Th 2013 July 25 @ 11:15
A Teacher’s Companion for All Methods, by Craig Sale and Judith Jain

This session was all about the essential role of preparation. Most method books do a great job with presentation, but not necessarily with preparation. Often, we as teachers end up being “turn the page and see what is next” teachers.” This session will discuss how we can easily prepare students for new concepts.

If we teach how children learn best, we will not encounter missing knowledge in students later. How students learn best through concrete experiences through the senses. We begin with the sound, proceed to the feel, then the sign, an lastly the name. Aural, kinesthetic, and then visual. Always proceed from the “known” to the “unknown.”

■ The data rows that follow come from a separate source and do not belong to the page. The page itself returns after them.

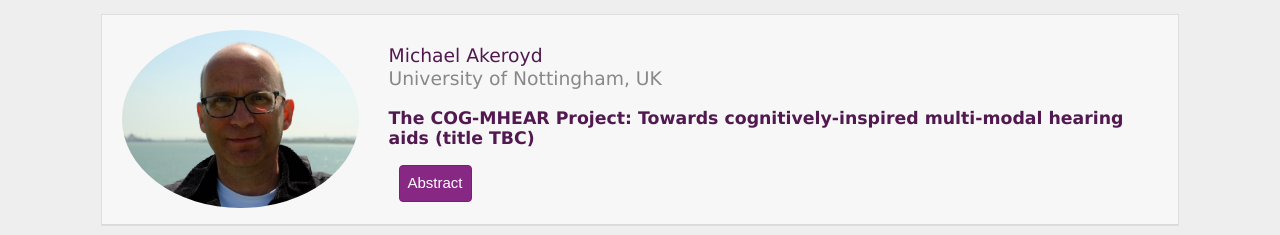
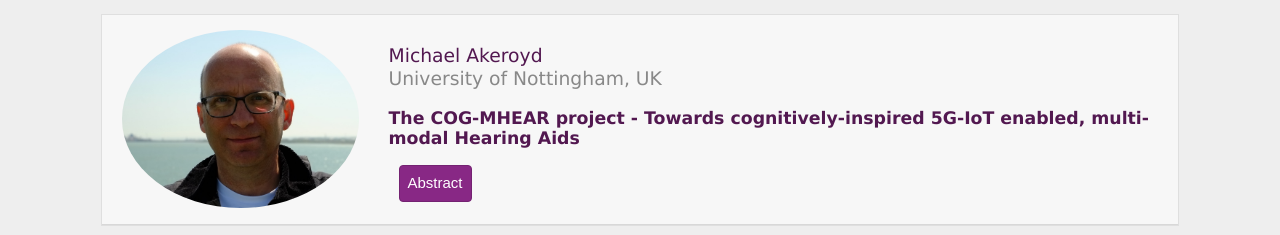
Before and after one commit to claritychallenge/clarity2023-workshop, a Jekyll site: the page built from programme.md, in a window 1280 px wide. Shown: the part 1611-1846 px from the top of the page. Built offline with Jekyll 4.4.1, drawn with Linux system fonts in a browser that asks for light colours; grey boxes are pictures that could not be loaded.

Commit message:
Fixed minor error in  programme

```diff
--- a/programme.md
+++ b/programme.md
@@ -195,7 +195,7 @@ Abstract
 <div class="col-sm-9">
 <h1 class="lead">Michael Akeroyd<div class="text-muted">University of Nottingham, UK</div></h1>
 
-<h1>The COG-MHEAR Project: Towards cognitively-inspired multi-modal hearing aids (title TBC)</h1>
+<h1>The COG-MHEAR project - Towards cognitively-inspired 5G-IoT enabled, multi-modal Hearing Aids</h1>
 
 <button class="btn btn-primary" style="color:white; margin: 10px; border-radius: 4px;" type="button" data-toggle="collapse" data-target="#collapseAbstractAkeroyd" aria-expanded="false" aria-controls="collapseAbstractAkeroyd">
 Abstract
```
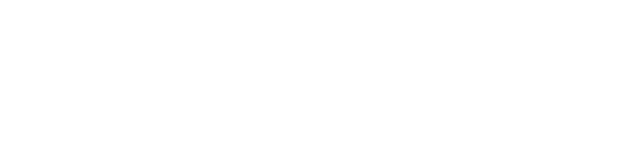
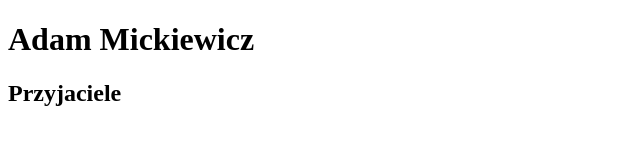
Before and after one commit to krzysztoflaudanski/learning-git-2, a plain HTML site: page index.html in a window 1280 px wide. Shown: the whole page, without its empty margins (0-640 px from the left). Drawn offline with Linux system fonts and the light colour scheme.

Commit message:
add header index.html

```diff
--- a/index.html
+++ b/index.html
@@ -8,6 +8,10 @@
     <title>Wierszyk</title>
 </head>
 <body>
+    <header>
+        <h1>Adam Mickiewicz</h1>
+        <h2>Przyjaciele</h2>
+    </header>
 
 </body>
 </html>
```
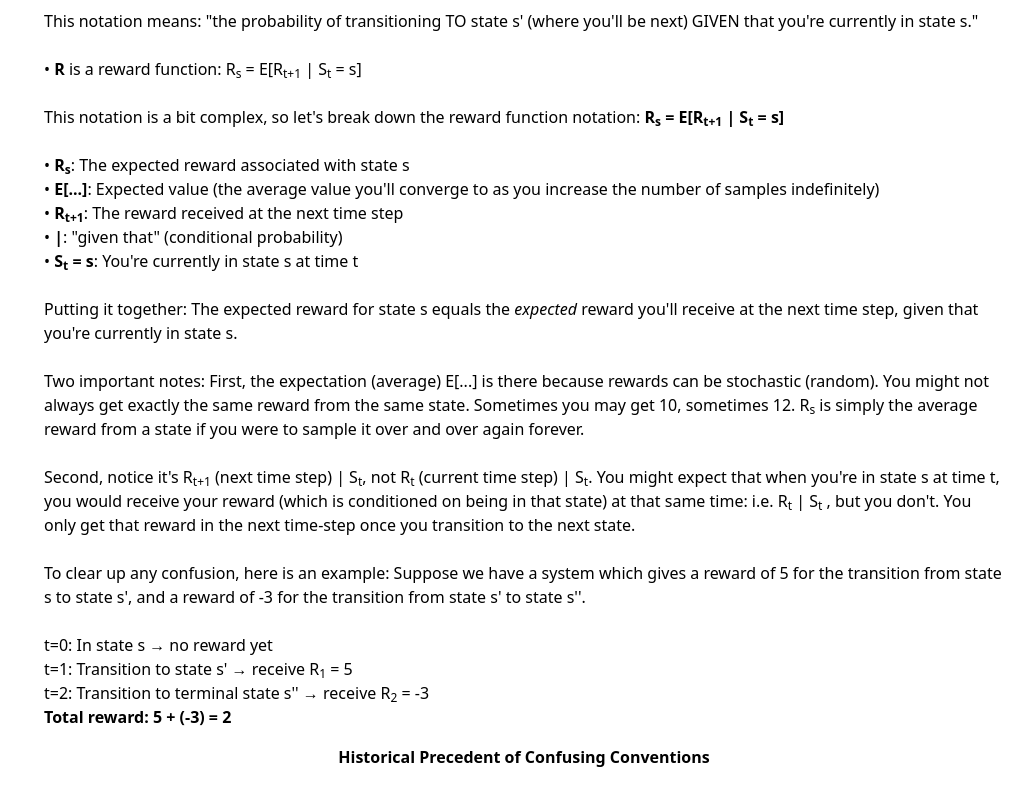
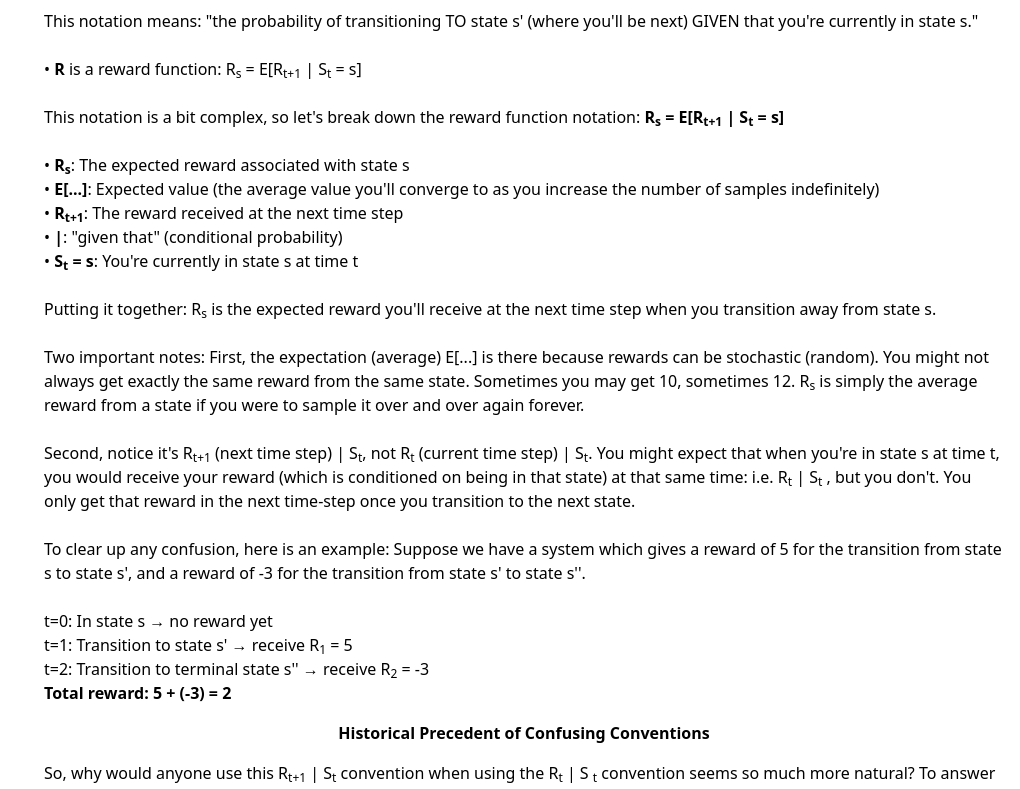
Before and after one commit to WilliamGiammona/learning-ai, a Next.js app: page /reinforcement-learning in a window 1280 px wide. Shown: the part 10086-10875 px from the top of the page, without its empty margins (260-1280 px from the left). Built offline with nearby package versions, Linux system fonts and the light colour scheme.

Commit message:
continuing mdp section

```diff
--- a/app/reinforcement-learning/page.tsx
+++ b/app/reinforcement-learning/page.tsx
@@ -1088,9 +1088,9 @@ export default function ReinforcementLearningPage() {
               : You're currently in state s at time t
               <br />
               <br />
-              Putting it together: The expected reward for state s equals the{" "}
-              <em>expected</em> reward you'll receive at the next time step,
-              given that you're currently in state s.
+              Putting it together: R<sub>s</sub> is the expected reward you'll
+              receive at the next time step when you transition away from state
+              s.
               <br />
               <br />
               Two important notes: First, the expectation (average) E[...] is
```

Mr. Sale demonstrated this with a student by playing two different kinds of sounds (legato and staccato) and asking the student to describe what they heard. Then, they experienced making those sounds, seeing the symbol, and then learning the name.
Continue reading “NCKP 2013 (9) – A Teacher’s Companion for All Methods, by Craig Sale and Judith Jain”

Conferences

NCKP 2013 (8) – Panel Discussion with Pedagogy Leaders from Around the World

Th 2013 July 25 @ 10am – Panel Discussion: A Conversion with Pedagogy Leaders from Around the World, moderated by Andrew Hisey.

Panel members included Elissa Milne, Gulimina Mahamuti, Ratko Delorko, Irina Voro, Seung-Ji Ryu, Janet Lopinski, Claudia Deltragia, and one other speaker from Argentina (who was not listed in the program).

What is the status of pedagogy around the world?

Australia is an exam culture – students and parents expect to take exams. When the exam board makes a change, teachers pay attention. The board recently made some changes to promote contemporary music, so teachers are using a lot of contemporary music. Australia is moving to a repertoire rich teaching approach rather than teaching only competition pieces all year. Australia is a country of innovators and they don’t respect authority very much.
Continue reading “NCKP 2013 (8) – Panel Discussion with Pedagogy Leaders from Around the World”

Conferences

NCKP 2013 (7) – Keynote Address: Franz Liszt as the Culteral Ambassador of the 19th Century, by Alan Walker

Thursday, 2013 July 25 – Keynote Address: Franz Liszt as the Culteral Ambassador of the 19th Century, by Alan Walker

Franz Liszt was a pianist, composer, organizer of events, and also cultural ambassador for his country. As a pianist, he created the recital. As a conductor, he create a series of gestures and body movements still used today. As a teacher, he created the master class. As a composer, he created new forms. And he truly was an ambassador of his time.

Being an ambassador is not easy. An ambassador is someone who thinks twice before saying nothing!

If he had not been a musician, Liszt could have been the first diplomat of Europe. Continue reading “NCKP 2013 (7) – Keynote Address: Franz Liszt as the Culteral Ambassador of the 19th Century, by Alan Walker”

Conferences

NCKP 2013 (6) – Holistic Learning by Immanuela Gruenberg

Wednesday – Holistic Learning: Integrating the Mind, Body, and Spirit of the Music you are Teaching or Learning, by Immanuela Gruenberg

We all are efficient in practice when there is a deadline looming. How can we be that efficient all the time?

Holistic learning means treating the mind, body, and spirit as interdependent even from the beginning.

Most Common Mistakes:

#1. Students learn from the bottom up – from the details first instead of the big picture. That means you don’t know where you are going. You must need to know the clear goal in order to make a specific plan. Continue reading “NCKP 2013 (6) – Holistic Learning by Immanuela Gruenberg”

Conferences

NCKP 2013 (5) – The Technique Behind Intermediate Repertoire, by Nancy Bachus

Wednesday – The Technique Behind Intermediate Repertoire: Laying the Groundwork, Nancy Bachus

Nancy Bachus covered a variety of technique concepts and how to teach them in her session.

Physical Aspects of Technique:
Position of the body – shoulders down and relaxed; Forearms level with the keyboard, Feet flat and planted.

Hands and fingers – natural curve, strong nail joint (Schnabel quote). Lay arm flat, bring the fingers back. Hang fingers on edge of wood before keyboard.

Hand needs an arch. It connects the fingers with the thumb.
Continue reading “NCKP 2013 (5) – The Technique Behind Intermediate Repertoire, by Nancy Bachus”